Kia has made the Soul bigger but only on the inside. The just-updated vehicle is stronger under the hood, too. These improvements don't come at the cost of its affordable fun factor. At just over $17k to start, it's one of the least expensive ways you'll have a good time in a new car.
*What It Is
The Soul is one of the original box cars, a type of car popular for many years in Japan, where space (especially parking space) is scarce and gas is expensive. They began to be seen here about 10 years ago. Others of this kind include the Scion (RIP) xB and Nissan Cube.
Box cars have become popular here because they're different (for once) and inexpensive (for a change).
Prices begin at $17,490 for the base LX trim, which comes standard with a 2.0-liter four-cylinder engine and a six-speed manual transmission -- part of the fun. A continuously variable (CVT) automatic transmission is optional.
Also available is a turbocharged 1.6-liter four-cylinder engine paired with a seven-speed automated manual transmission. This is the heart of the top-of-the-line Soul GT-Line Turbo, which costs $27,490.
The 2020 Soul is new from the tread up.
It's only slightly bigger on the outside than before but much bigger on the inside. Max cargo space has been opened up to 62.1 cubic feet with the back seats down (previously 49.5 cubic feet), and there are now 24.2 cubic feet behind the back seats (previously 18.8 cubic feet).
Front-seat legroom has also been increased by about an inch.
And there are 17 more standard horsepower under the hood, along with better gas mileage.
It's a practical car that's also a fun car.
It has much more room without much more size.
It's still available with a manual transmission.
*What's Not So Good
Manual transmission is only available with the base LX trim and the base 2.0-liter engine.
*Under the Hood
The old Soul's standard 1.6-liter engine without a turbo was easy on gas but didn't make it easy to pass. It has just 130 horsepower and only 118 foot-pounds of torque.
The new Soul comes standard with a larger 2.0-liter engine that has 147 horsepower and 132 foot-pounds of torque while being easier on gas.

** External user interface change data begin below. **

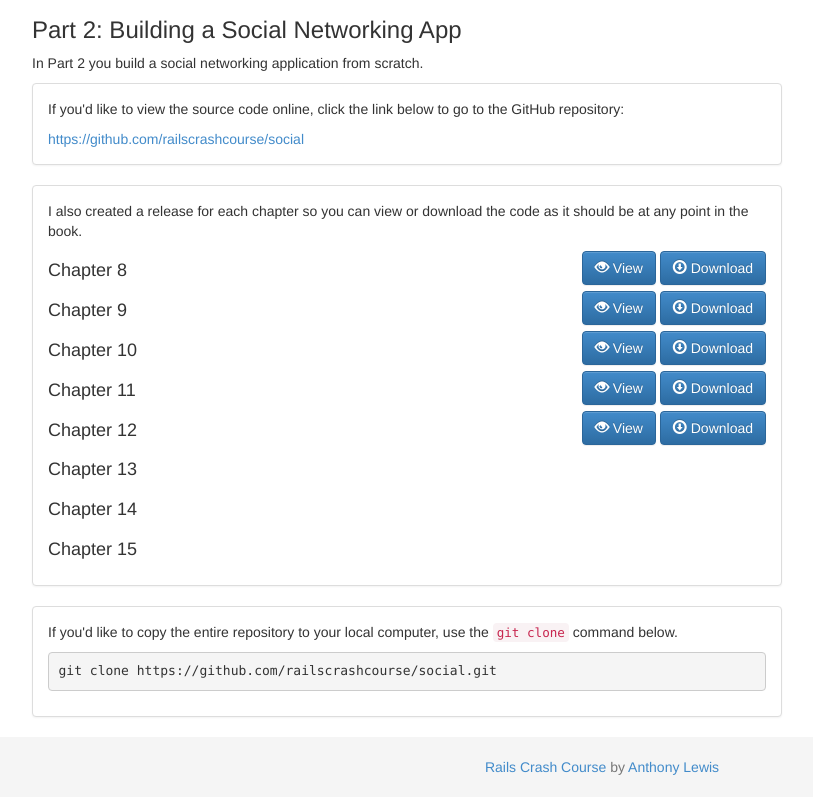
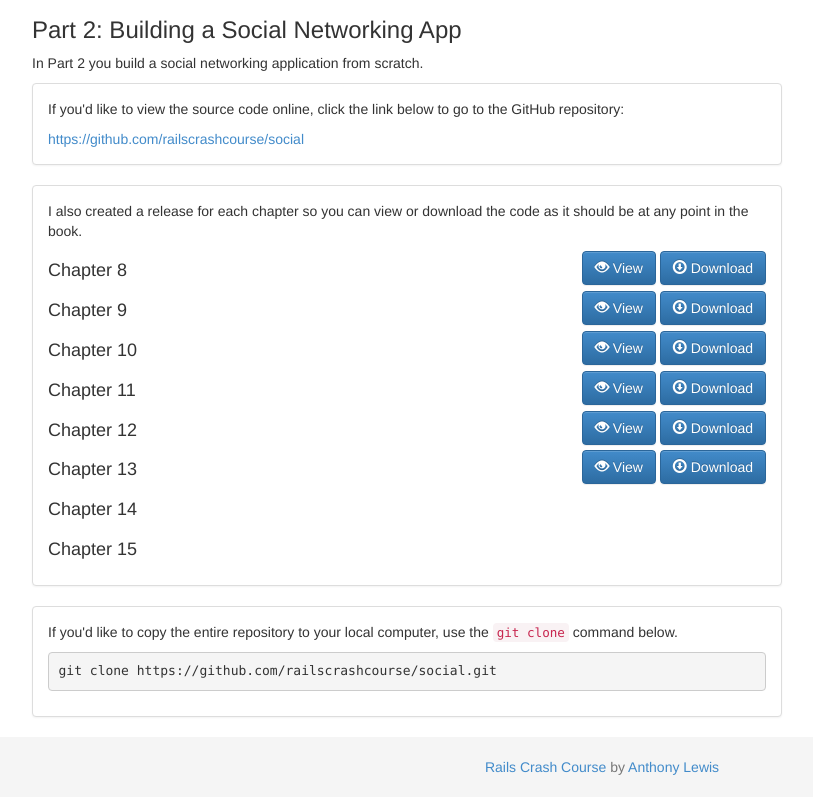
Before and after one commit to railscrashcourse/railscrashcourse.github.io, a plain HTML site: page index.html in a window 1280 px wide. Shown: the part 773-1570 px from the top of the page, without its empty margins (38-851 px from the left). Drawn offline with nearby package versions, Linux system fonts and the light colour scheme.

Commit message:
Add Chapter 13

```diff
--- a/index.html
+++ b/index.html
@@ -209,6 +209,12 @@
                   <h4>Chapter 13</h4>
                 </div>
                 <div class="col-xs-6 text-right">
+                  <a class="btn btn-primary hidden-xs" href="https://github.com/railscrashcourse/social/tree/ch13"><span class="glyphicon glyphicon-eye-open"></span> View</a>
+                  <a class="btn btn-primary hidden-xs" href="https://github.com/railscrashcourse/social/releases/tag/ch13"><span class="glyphicon glyphicon-download"></span> Download</a>
+                  <div class="visible-xs-block" style="margin-top: 10px;">
+                    <a href="https://github.com/railscrashcourse/blog/tree/ch13">View</a>
+                    <a href="https://github.com/railscrashcourse/blog/releases/tag/ch13">Download</a>
+                  </div>
                 </div>
               </div>
 
```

With the optional CVT automatic, the 2020 Soul 2.0 can hit 27 mpg city and 33 mpg highway. Last year's 1.6-liter-powered Soul got 26 mpg city and 31 mpg highway.
You can still get a six-speed manual if you prefer to row your own, and you'll still get 25 mpg city and 31 mpg highway. Last year's lower-powered Soul with manual transmission got 24 mpg city and 30 mpg highway.
For more power and nearly the same gas mileage, there's the optional 1.6-liter engine with a turbo. It has 201 horsepower and 195 foot-pounds of torque at just 1,500 rpm.
This engine only comes with Kia's seven-speed automated manual transmission. Despite the upticked power, the mileage isn't downticked much. It still gets 27 mpg city and 32 mpg highway, virtually the same mileage as the 2.0-liter-equipped Soul.
*On the Road
The old Soul was fun but slow, unless you opted for the optional turbocharged engine. The new Soul has enough power to be fun with the standard engine and more fun with its optional turbo engine.
It would be more so if Kia would let you buy it with the manual transmission you can select with the standard engine.
Either way, the Soul's abbreviated exterior dimensions -- it's only 165.2 inches long -- give it a tight turning circle and the ability to slot into a parking spot most other cars have to pass by.
*At the Curb
Though the new Soul is only about 2 inches longer overall, total cargo capacity has bee increased by about 25 percent to 62.1 cubic feet -- about four times the capacity of a typical midsize sedan.
The Soul also has more room for passengers than most midsize cars.
But most of all, it has a distinctively jaunty look -- and attitude. It's a car that isn't like other cars, regardless of price, which is a big part of its charm.
Like its box car rivals, the Soul isn't available with all-wheel drive. But it does come standard with 6.7 inches of ground clearance -- more than last year's, which had 5.9 inches. And that will help when it snows.
*The Bottom Line
Cars are supposed to be fun, as well as be transportation. The Soul is both -- and more!
Eric Peters' weekly column, "Peters' Garage," can be found at creators.com.